Uncertainty over the future of NICE, and its future funding levels, has already created some uncertainty among staffers and users. For example, NICE has already seen some staff turnover especially at district level. While this is a real loss given the difficulty to find skilled labour in the country, there is some consolation in the fact that there are many enthusiastic young people who are keen to take the places of those who have left. Moreover, the workers will take skills learned on the job at NICE and apply them elsewhere – civic skills and knowledge are useful in almost any job in the development sector.
But what shape and role NICE will ultimately take is ultimately up to the Malawians, according to Ms Ojanen.
“It's a huge challenge and it's perhaps too early to say what impact the transition will have on the character of NICE – if the organisation has to scale down in terms of its physical presence, perhaps it will become more of a social movement for democracy or a platform for civic activism, with its 9,000 volunteers, rather than a public service which it has been for the past 10 years,” she says. "I hope that NICE will be able to maintain its current level of services, and even expand them, and we are working together towards that goal."
For many users of the NICE-supported facilities, the libraries have become a part of the fabric of their daily lives and serve a purpose beyond their original intent.
"The library has reduced domestic violence, because it brings people together and gives them access to information about these issues,” says one villager in Rumphi. “In addition, now people have a better way of spending their afternoons - reading instead of drinking!"

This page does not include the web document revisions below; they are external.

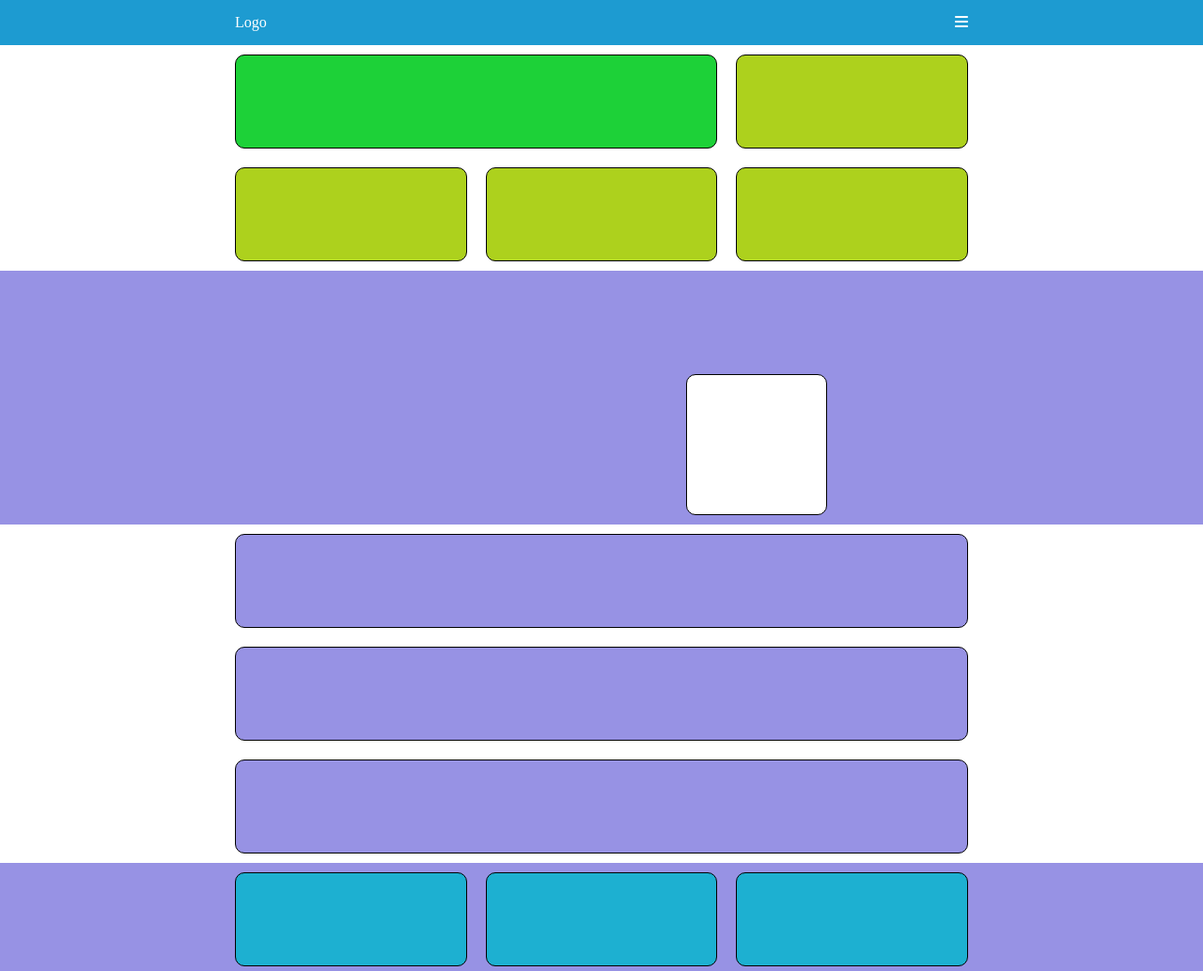
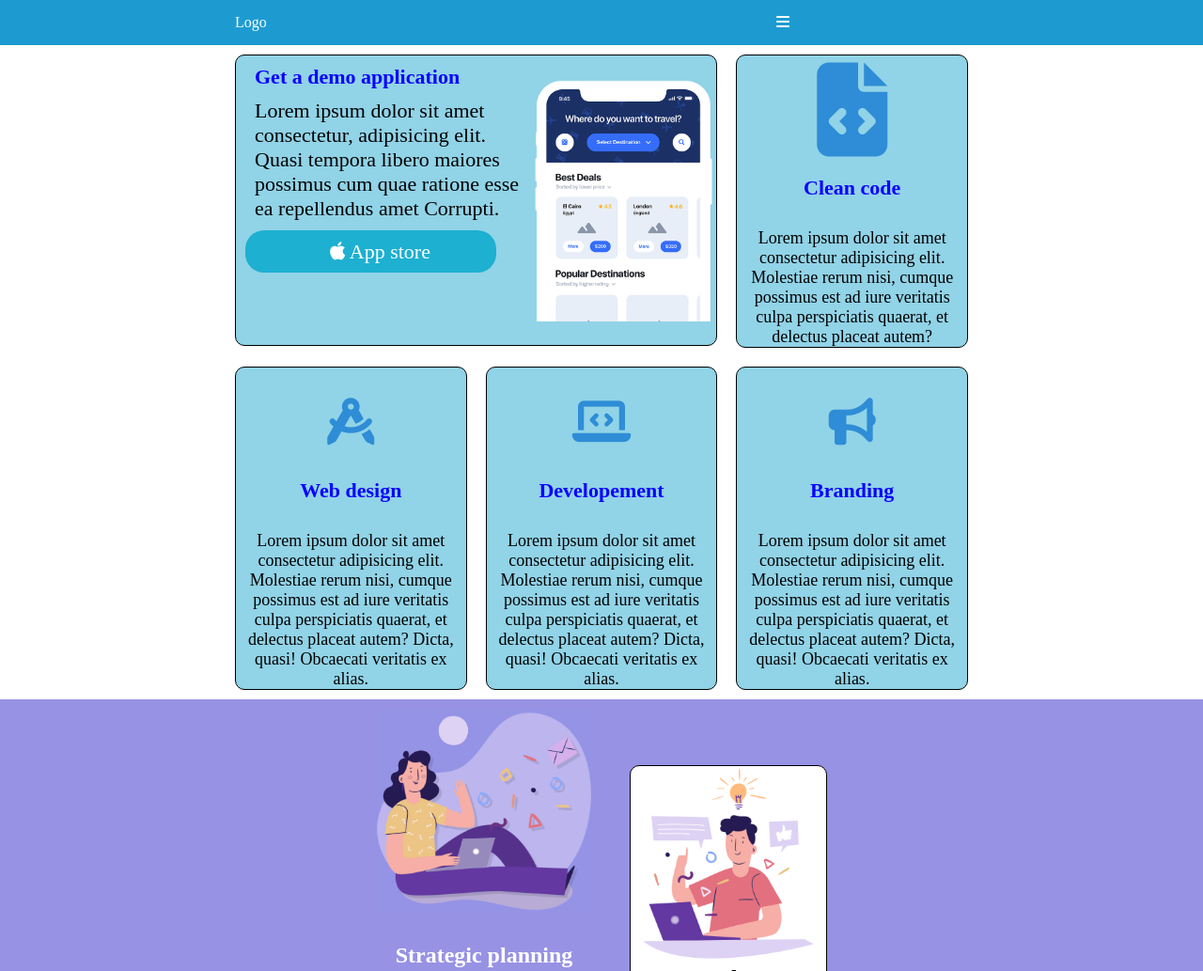
Before and after one commit to alex2000d/htmlcss-responsive-layout, a plain HTML site: page index.html in a window 1280 px wide. Shown: the top 1033 px of the page at 94% size. Drawn offline with Linux system fonts and the light colour scheme.

Commit message:
[UPD] added content in te section main and responsivity for mobile tablet and desktop

```diff
--- a/css/style.css
+++ b/css/style.css
@@ -16,33 +16,50 @@ header{
 }
 
 .content-main{
-    background-color: rgb(173, 209, 29);
+    background-color:rgb(145, 211, 231);
     margin: 10px;
-    height: 100px;
+
     border: 1px solid black;
     border-radius: 10px ;
 }
 
 .content-main-big{
-    background-color: rgb(29, 209, 56);
+    background-color: rgb(145, 211, 231);
     margin: 10px;
-    height: 100px;
+
     border: 1px solid black;
     border-radius: 10px ;
+    position: relative;
+}
+
+.content-main-big img{
+    width: 80%;
+    margin-top: 20px;
+
+
+
 }
 
 .content-planner{
     background-color: rgb(151, 146, 228);
     margin: 0 10px;
-    height: 100px;
+
     margin-top: 10px;
+
+
 }
 
+.content-planner img{
+    width: 100%;
+}
 
+.content-planner-right img{
+    width: 100%;
+}
 
 .content-planner-right{
     background-color:white;
-    height: 150px;
+
     border: 1px solid black;
     border-radius: 10px;
     margin: 0 10px;
@@ -110,7 +127,10 @@ header{
 
 .col-50{
     width: 100%;
+
 }
+
+
 
 .col-25{
     width: 100%;
@@ -134,6 +154,10 @@ header{
     float: right;
 }
 
+.mt-40{
+    margin-top: 40px;
+}
+
 .ml-10{
     margin-left: 10px;
 }
@@ -149,6 +173,76 @@ header{
 .bg-black{
     background-color: rgb(31, 31, 31);
 }
+
+.text-center{
+    text-align: center;
+}
+
+.mb-10{
+    margin-bottom: 10px;
+}
+
+.mt-10{
+    margin-top: 10px;
+}
+
+.ml-20{
+    margin-left: 20px;
+}
+
+.br-20{
+    border-radius: 20px;
+}
+
+.pd-10{
+    padding: 10px;
+}
+
+.mb-20{
+    margin-bottom: 20px;
+}
+
+.pd-70{
+    padding-left: 70px;
+    padding-right: 70px;
+}
+
+.bg-blu{
+    background-color: rgb(29, 176, 209);
+    color: #fff;
+}
+
+.font-size{
+    font-size: 20px;
+}
+
+.font-size-icons{
+    font-size: 50px;
+}
+
+.font-size-15{
+    font-size: 15px;
+}
+
+.mt-30{
+    margin-top: 30px;
+}
+
+.color-blu{
+    color: rgb(10, 2, 255);
+}
+
+.color-white{
+    color: #fff;
+}
+
+.br-100{
+    border-radius: 50px;
+}
+
+.ml-90{
+    margin-left: 90px;
+}
 /* media query */
 
 @media screen and (min-width: 768px) {
@@ -162,6 +256,18 @@ header{
 
     .col-33-benefits{
         width: 50%;
+    }
+
+    .content-main-big img{
+        width: 70%;
+    }
+
+    .font-size{
+        font-size: 30px;
+    }
+
+    .font-size-code{
+        font-size: 39px;
     }
 }
 
@@ -177,13 +283,43 @@ header{
     }
 
     .content-planner-right{
-        float: right;
-        width: 150px;
+       margin-top: 70px;
+        margin-left: 30px;
     }
 
     .col-33-benefits{
         width: calc(100% / 3);
     }
 
+    .content-main-big img{
+        position:absolute;
+        top: 0%;
+        left: 100%;
+        width: 50%;
+        transform: translate(-100%, -0%);
+        margin-left: 20px;
+        padding-left: 20px;
+    }
+
+    .content-main-big{
+        height: 310px;
+    }
+
+    .font-size{
+        font-size: 22px;
+    }
+
+    .font-size-code{
+        font-size: 18px;
+    }
+
+    .mr-10{
+        margin-right: 200px;
+    }
+
+    .col-50{
+        width: 50%;
+    }
+
 
 }
--- a/index.html
+++ b/index.html
@@ -33,19 +33,45 @@
         <div class="container">
             <div class="row">
                 <div class="col-66">
-                    <div class="content-main-big"></div>
+                    <div class="content-main-big ">
+                        <h3 class="mb-10 mt-10 ml-20 font-size color-blu">Get a demo application</h3>
+                        <p class="ml-20 mb-20 font-size mr-10" >Lorem ipsum dolor sit amet consectetur, adipisicing elit. Quasi tempora libero maiores possimus cum quae ratione esse ea repellendus amet Corrupti. </p>
+                        <span class="bg-blu br-20 pd-10 ml-10 pd-70 font-size">
+                            <i class="fa-brands fa-apple ml-20 "></i>
+                            App store
+                        </span>
+                     <img src="./img/phone.png " alt="img">
+
+                    </div>
                 </div>
                 <div class="col-33">
-                    <div class="content-main"></div>
+                    <div class="content-main">
+                        <div class="icons text-center font-size-icons mt-30"><i class="fa-solid fa-file-code fa-2xl text-center" style="color: #2e8dd6;"></i></div>
+                        <h3 class="text-center color-blu mt-40 font-size">Clean code</h3>
+                        <p class="mt-30 text-center font-size-code">Lorem ipsum dolor sit amet consectetur adipisicing elit. Molestiae rerum nisi, cumque possimus est ad iure veritatis culpa perspiciatis quaerat, et delectus placeat autem?</p>
+
+                    </div>
                 </div>
                 <div class="col-33">
-                    <div class="content-main"></div>
+                    <div class="content-main">
+                        <div class="icons text-center font-size-icons mt-30"><i class="fa-solid fa-compass-drafting text-center" style="color: #2e8dd6;"></i></div>
+                        <h3 class="text-center color-blu mt-30 font-size">Web design</h3>
+                        <p class="mt-30 text-center font-size-code">Lorem ipsum dolor sit amet consectetur adipisicing elit. Molestiae rerum nisi, cumque possimus est ad iure veritatis culpa perspiciatis quaerat, et delectus placeat autem? Dicta, quasi! Obcaecati veritatis ex alias.</p>
+                    </div>
                 </div>
                 <div class="col-33">
-                    <div class="content-main"></div>
+                    <div class="content-main">
+                        <div class="icons text-center font-size-icons mt-30"><i class="fa-solid fa-laptop-code text-center" style="color: #2e8dd6;"></i></div>
+                        <h3 class="text-center color-blu mt-30 font-size">Developement</h3>
+                        <p class="mt-30 text-center font-size-code">Lorem ipsum dolor sit amet consectetur adipisicing elit. Molestiae rerum nisi, cumque possimus est ad iure veritatis culpa perspiciatis quaerat, et delectus placeat autem? Dicta, quasi! Obcaecati veritatis ex alias.</p>
+                    </div>
                 </div>
                 <div class="col-33">
-                    <div class="content-main"></div>
+                    <div class="content-main">
+                            <div class="icons text-center font-size-icons mt-30"><i class="fa-solid fa-bullhorn text-center" style="color: #2e8dd6;"></i></div>
+                            <h3 class="text-center color-blu mt-30 font-size">Branding</h3>
+                            <p class="mt-30 text-center font-size-code">Lorem ipsum dolor sit amet consectetur adipisicing elit. Molestiae rerum nisi, cumque possimus est ad iure veritatis culpa perspiciatis quaerat, et delectus placeat autem? Dicta, quasi! Obcaecati veritatis ex alias.</p>
+                    </div>
                 </div>
             </div>
         </div>
@@ -55,10 +81,21 @@
         <div class="container-strategic-planner">
             <div class="row">
                 <div class="col-50">
-                    <div class="content-planner"></div>
+                    <div class="content-planner">
+                        <img src="./img/planning1.png" alt="img">
+                        <h2 class="color-white text-center mt-30">Strategic planning</h2>
+                        <p class="mt-10 mb-20">Lorem ipsum dolor, sit amet consectetur adipisicing elit. Dolor aut necessitatibus facere, veritatis corrupti officiis facilis quidem debitis accusamus labore cupiditate, consequatur reiciendis animi temporibus. Aperiam fuga ipsum architecto recusandae?</p>
+                    </div>
                 </div>
                 <div class="col-50">
-                        <div class="content-planner-right"></div>
+                        <div class="content-planner-right">
+                            <img src="./img/planning2.png" alt="img">
+                            <h2 class="text-center">App Developement</h2>
+                            <p class="text-center mt-10 mb-20">develop an on-demand app for you delivery business to reach your target customers without any interruption</p>
+                            <div class="text-center mb-20"><span class=" bg-viola br-100 pd-10  mt-10"><i class="fa-solid fa-arrow-down "></i></span> </div>
+
+
+                        </div>
                 </div>
             </div>
         </div>
```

Julia Ojanen of EU Delegation to Malawi has contributed to this article.